The Victorian Era - Part II
inApril 16, 2008 - 8:11am
The Victorian Era, as mentioned in part one, encompassed many different trends and independent movements. It is generally broken down into three periods, sometimes more.
EARLY VICTORIAN ERA
Interest in Greek and Roman themes dominated the 18th century and the early 19th century, which affected styles in fashion, design, and architecture. Gothic and military styles were also popular, influencing the fashion world. The styles of the period were in part, inspired by the lives and works of the writers and poets of the Romantic Movement and the love of the Gothic created an appeal for all things medieval.
The Gothic Revival style was perhaps given the most direction by the designer A. W. N. Pugin, who worked in such varied fields as furniture and silver design, but is generally best known for his architectural work. The work of William Burges is also important in this field. John Ruskin, arbiter of Victorian tastes, endorsed the style, along with an endorsement of medieval things.
The Gothic influence, as well as some Tudor elements, is evident in some later styles, such as Eastlake.
Dating from around 1860 to the early 1880’s, the ornate styles, a style, which many of us think of as Victorian, came into their own, but we also start to see rebellion against them. The Crystal Palace Exhibition of 1851 featured many of the ornate styles.
LATE VICTORIAN ERA
There was a reaction to both the mass production of Victorian times, and to the perceived lack of aesthetic taste in much of the work. Many of these movements started in earlier Victorian periods however, it was not until the 1870’s that people began to feel their influence. The Aesthetic Movement, Art Nouveau, the Arts and Crafts movement, and Celtic revivals all arise during this time, with Japanese, Chinese, Moorish, and Indian influences seen in European designs of the period.
William Morris and the Pre-Raphaelite Brotherhood have a great influence on the style of this period. The movement of the ‘styles’ are fluid, borrowing elements from different movements. You can see elements from the Aesthetic and Pre-Raphaelite movement, trends from Art Nouveau, and the influence of traditional Celtic design in the works of designers such as Archibald Knox and the offerings of Liberty & Company.
The Arts and Crafts Movement takes on slightly a different look in America than Europe, with the European pieces having a more “refined” look, with Art Nouveau characteristics more apparent in European design. The Jugenstil and Art Deco movements owe a certain debt to both Arts and Crafts and Art Nouveau styles, and you will run across pieces which would be hard to pinpoint by its attributes as solely of one school or another.

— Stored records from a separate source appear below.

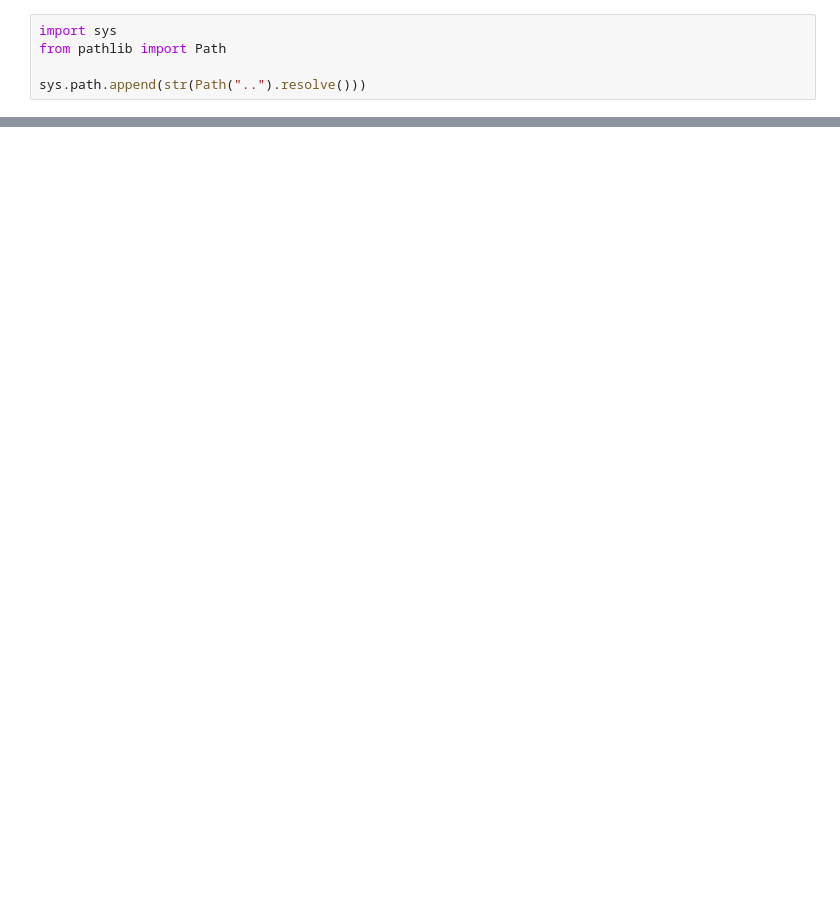
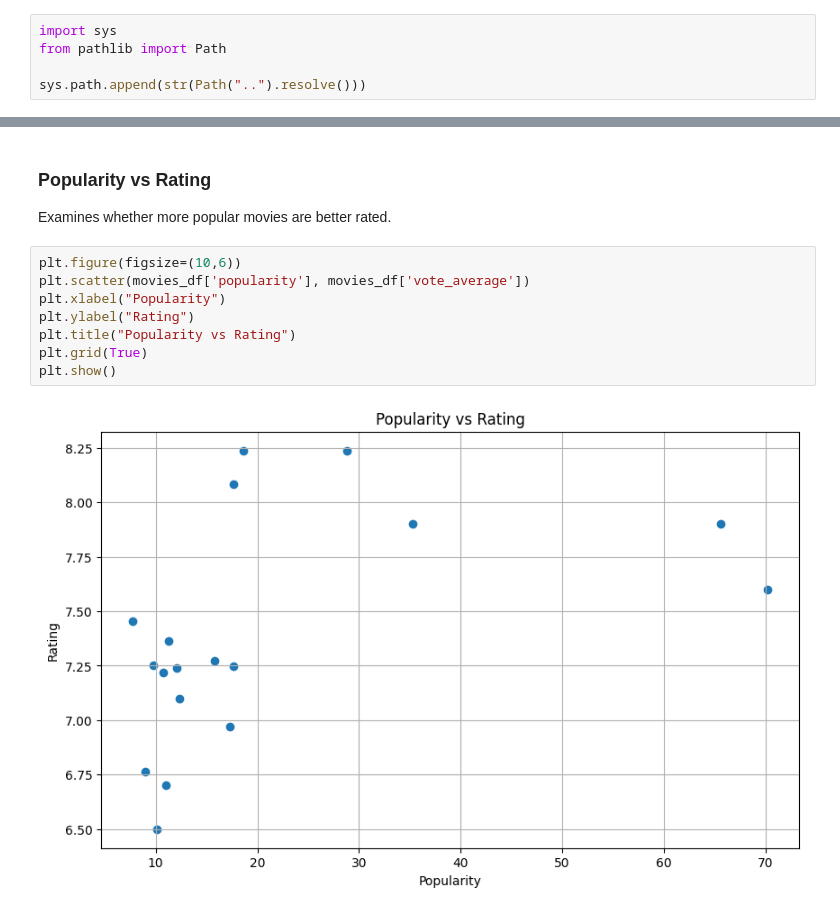
Before and after one commit to GhGuda/tmdb-movie-analysis-amalitech, a Jupyter notebook: notebooks/analysis.ipynb, the cells around one changed output, grey strips where cells are left out. Drawn from its saved outputs; the diff is of its cells as text; blank space fills up the shorter version.

```diff
--- a/notebooks/analysis.ipynb
+++ b/notebooks/analysis.ipynb
@@ -54,0 +110,13 @@ Pipeline completed successfully.
+# %% [markdown]
+### Popularity vs Rating
+Examines whether more popular movies are better rated.
+# %%
+plt.figure(figsize=(10,6))
+plt.scatter(movies_df['popularity'], movies_df['vote_average'])
+plt.xlabel("Popularity")
+plt.ylabel("Rating")
+plt.title("Popularity vs Rating")
+plt.grid(True)
+plt.show()
+# %% [output]
+[figure, added]
```
Also changed, not shown: parts of 16 cells of this notebook, 22 other files.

Christopher Dresser, one of the Victorian era’s leading designers, incorporated Japanese influences into his work, some of which seems quite contemporary, even today. His work, in turn influenced Tiffany, Herter, and others. The influence of his work, which is streamlined and minimalist in style with a focus on function, can be felt and seen throughout the 20th century, although most treat his own work with disregard for much of the period. Dresser was rather unique. While his streamlined designs were in part a reaction to the overly ornate tastes of the mid-Victorian era, he had no aversion to the mass production methods of the time, as some of the other reactionary movements did.
In America, the Aesthetic movement and Gothic taste had an influence on general design. The designs of the Englishman, Charles Eastlake, had a great influence on American furniture makers, although Eastlake was not pleased with all interpretations of his work. Known best as an architect, he actually took his architectural details for houses from his furnishings, which is the opposite of the normal process, where architectural style influences furniture design.
The Japanese influence can be seen in the works of James McNeil Whistler, L.C. Tiffany, and in the silver work of Tiffany and Company, as well as many other silver makers.
Some American jewelers adapted to Art Nouveau very well, and some of the finest jewelry produced in America is associated with this style and a period known as the Newark Renaissance. Newark, N.J. was a center for the jewelry industry and responsible for the majority of the fine jewelry produced from about 1890 through the 1930’s. While some of this occurred in the middle of the 19th century, it was in the last decade of the Victorian Era that Newark reached the pinnacle of jewelry design. By the end of the 19th century, communication between Europe and America had reached a fast pace, and there was much less of a lag time in adapting European styles to American production.
So, as can be seen, many styles extend, with or without major changes, over several periods within the Victorian era, and others will recur in different forms. We will cover these varying stylistic elements in detail in an upcoming installment, Victorian Jewelry Part III – Victorian Style and Revivals.